### AIM OF THE EXERCISE:
Retype the whole listing exactly. Leave out pictures.

----------

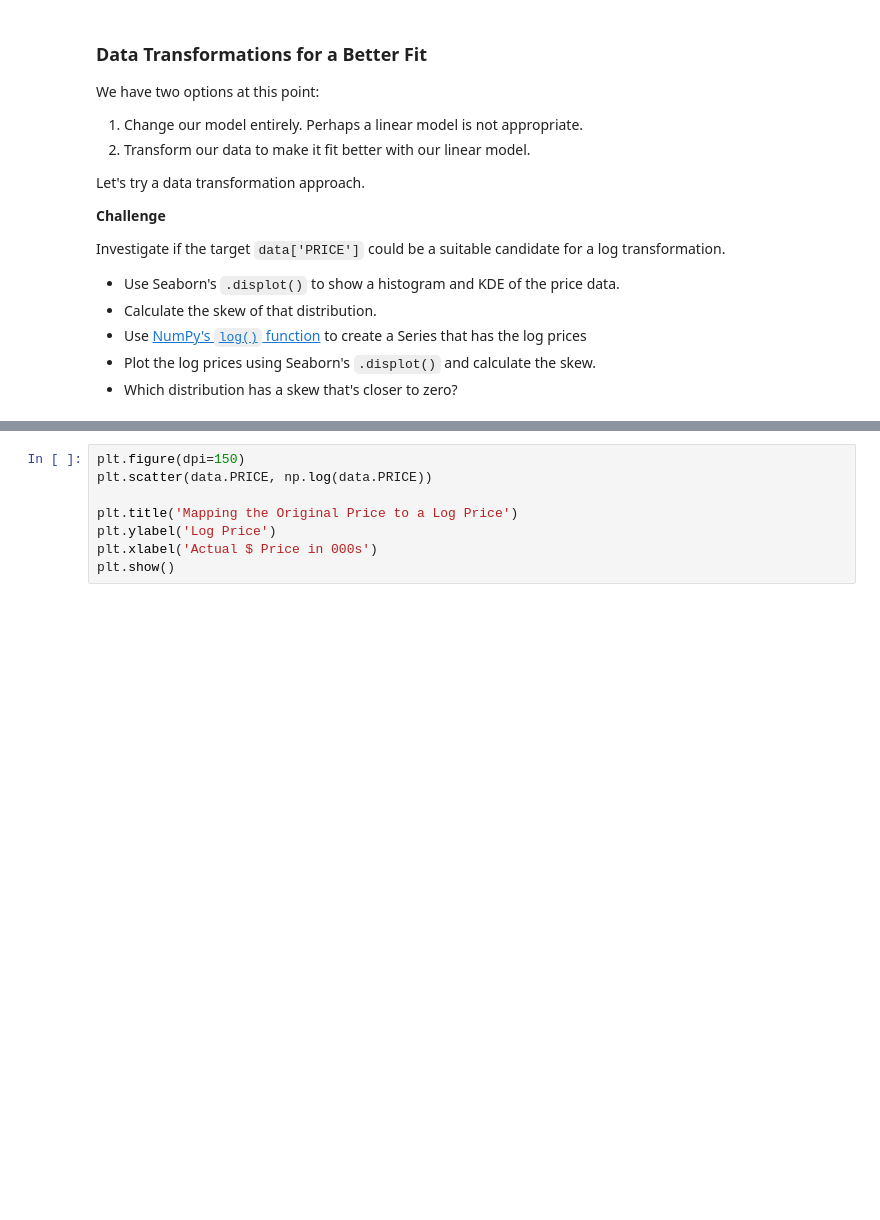
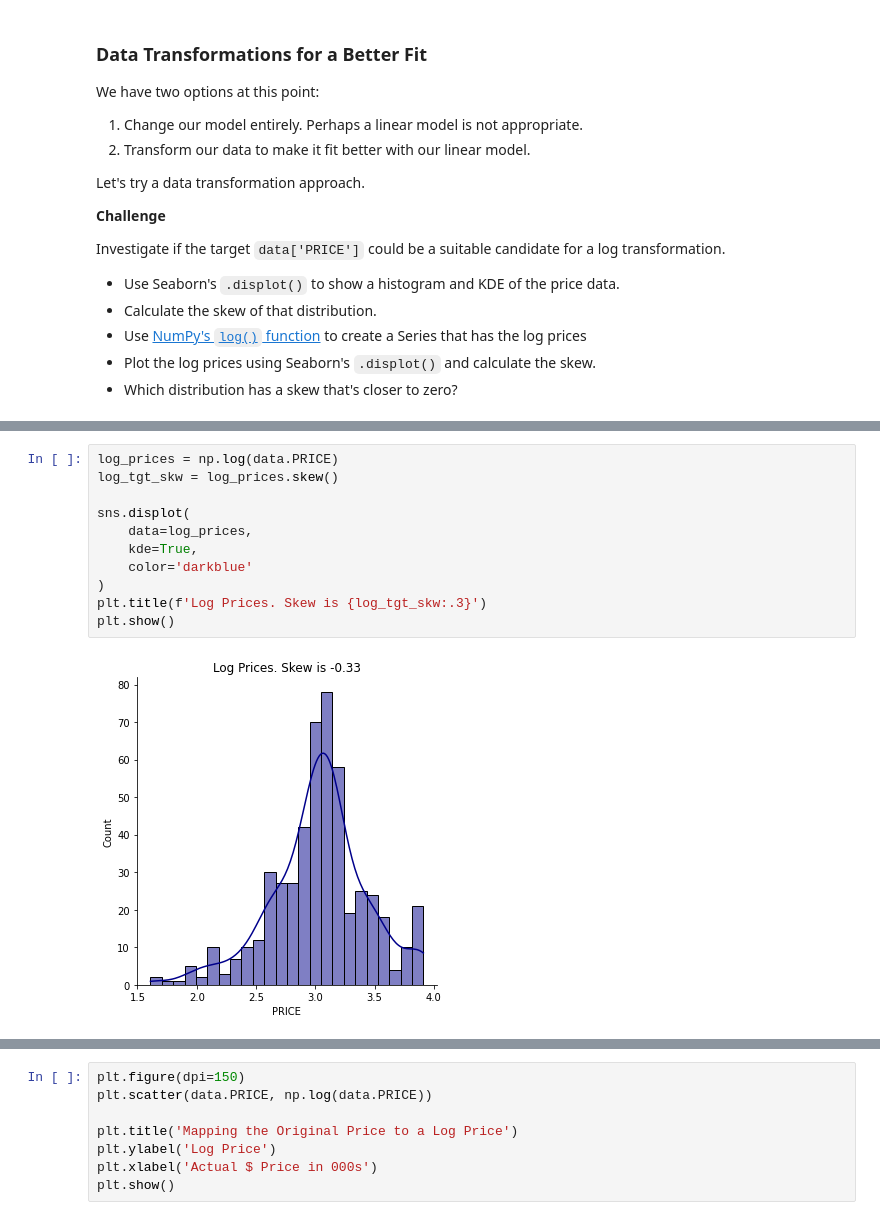
Before and after one commit to DarkDk123/House-valuation-model, a Jupyter notebook: Multivariable_Regression_and_Valuation_Model_(start).ipynb, the cells around one changed output, grey strips where cells are left out. Drawn from its saved outputs; the diff is of its cells as text; blank space fills up the shorter version.

```diff
--- a/Multivariable_Regression_and_Valuation_Model_(start).ipynb
+++ b/Multivariable_Regression_and_Valuation_Model_(start).ipynb
@@ -772,0 +791,13 @@ Investigate if the target `data['PRICE']` could be a suitable candidate for a lo
+# %%
+log_prices = np.log(data.PRICE)
+log_tgt_skw = log_prices.skew()
+
+sns.displot(
+    data=log_prices,
+    kde=True,
+    color='darkblue'
+)
+plt.title(f'Log Prices. Skew is {log_tgt_skw:.3}')
+plt.show()
+# %% [output]
+[figure, added]
```
Also changed, not shown: parts of 5 cells of this notebook.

----------

### WORKED SOLUTION:
Before and after one commit to DarkDk123/House-valuation-model, a Jupyter notebook: Multivariable_Regression_and_Valuation_Model_(start).ipynb, the cells around one changed output, grey strips where cells are left out. Drawn from its saved outputs; the diff is of its cells as text; blank space fills up the shorter version.

```diff
--- a/Multivariable_Regression_and_Valuation_Model_(start).ipynb
+++ b/Multivariable_Regression_and_Valuation_Model_(start).ipynb
@@ -772,0 +791,13 @@ Investigate if the target `data['PRICE']` could be a suitable candidate for a lo
+# %%
+log_prices = np.log(data.PRICE)
+log_tgt_skw = log_prices.skew()
+
+sns.displot(
+    data=log_prices,
+    kde=True,
+    color='darkblue'
+)
+plt.title(f'Log Prices. Skew is {log_tgt_skw:.3}')
+plt.show()
+# %% [output]
+[figure, added]
```
Also changed, not shown: parts of 5 cells of this notebook.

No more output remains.